Operating A Food Truck in Multiple Jurisdictions
If you plan to operate your food truck in multiple jurisdictions, there are many things to consider and keep track of. For example, health department permits, in some states one health department permit is required, in others you may need a specific health department permit for each county you operate in.
Laura Collier, Esq. is a food & beverage attorney based in Raleigh, North Carolina. Laura is a longtime member of the food & beverage industry, including experience working with wine & beer retail, restaurants, alcohol distribution, and event planning.
In this CLE clip, Laura discusses Operating A Food Truck in Multiple Jurisdictions.
The municipal rules in each location you want to operate in will need to be followed as well.
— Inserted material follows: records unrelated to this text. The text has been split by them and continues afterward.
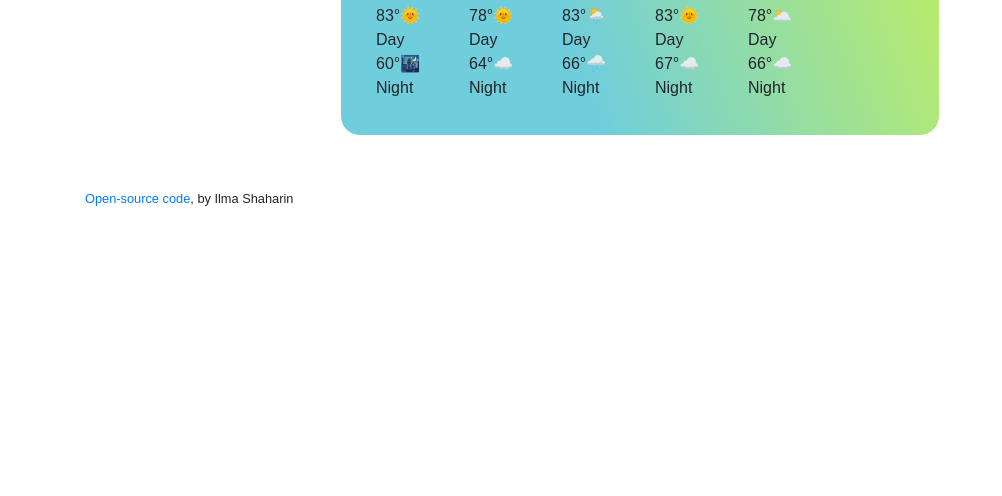
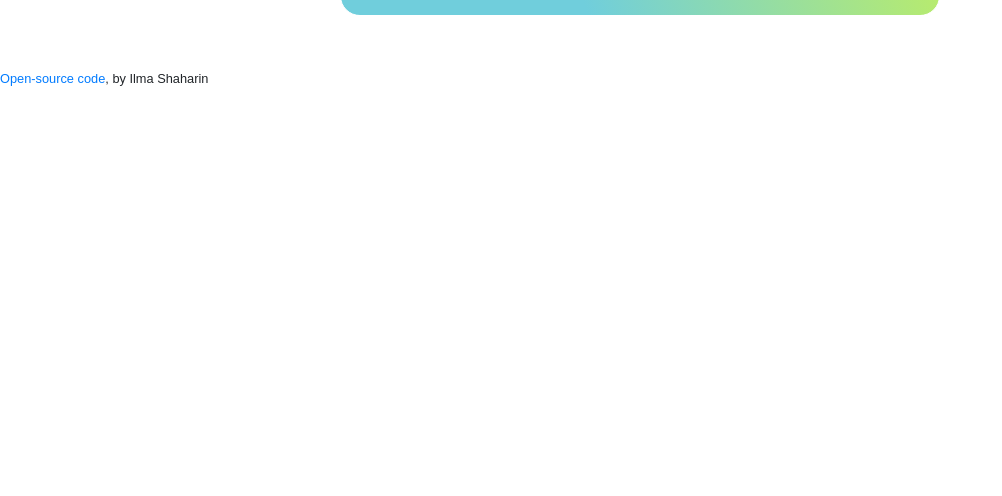
Before and after one commit to ilma96/vanilla-weather-app, a plain HTML site: page index.html in a window 1280 px wide. Shown: the part 304-800 px from the top of the page, without its empty margins (0-1002 px from the left). Drawn offline with nearby package versions, Linux system fonts and the light colour scheme; no server answers.

Commit message:
Removed some unnecessary data.

```diff
--- a/index.html
+++ b/index.html
@@ -77,32 +77,6 @@
             </ul>
           </div>
         </div>
-        <div class="row">
-          <div class="col-2">
-            Tomorrow
-            <div>83°🌞Day</div>
-            <div>60°🌃 Night</div>
-          </div>
-          <div class="col-2">
-            Saturday
-            <div>78°🌞Day</div>
-            <div>64°☁️ Night</div>
-          </div>
-          <div class="col-2">
-            Sunday
-            <div>83°🌦️Day</div>
-            <div>66°🌧️ Night</div>
-          </div>
-          <div class="col-2">
-            Monday
-            <div>83°🌞Day</div>
-            <div>67°☁️ Night</div>
-          </div>
-          <div class="col-2">
-            Tuesday
-            <div>78°🌥️Day</div>
-            <div>66°☁️ Night</div>
-          </div>
         </div>
       </div>
       <small
```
You will need to find out if any of the municipalities require a business privilege license, in addition to any specialized food truck license requirements. The corporate entity that you operate under will need to be registered with the Secretary of State in which you plan to operate. If you are operating across state lines, you will need to find out if you are required to register as a foreign corporation, which is likely in most cases.
If your corporate name is different than the name you operate under, you might need to file assume name, or doing business as (DBA) forms in every city, or county in which you operate. Sales and use tax will differ quite a bit from county to county, or city to city. You will need to keep accurate track of where you make your sales, so you can collect and pay the proper sales taxes.
An Example of Unique Municipal Rules
New Your City
Limited number of permits available: only 3,100 permits available for mobile food vendors.
Locations: Food trucks may not park at metered spots, and there is a list of streets restricted during certain dates/times.
Proximity Rules: minimum of 200 feet from a restaurant entrance.
Private Property: allowed, if zoned properly, the lot is not vacant, and the stop is not more than two hours.
Public Streets: stops may not exceed more than two hours.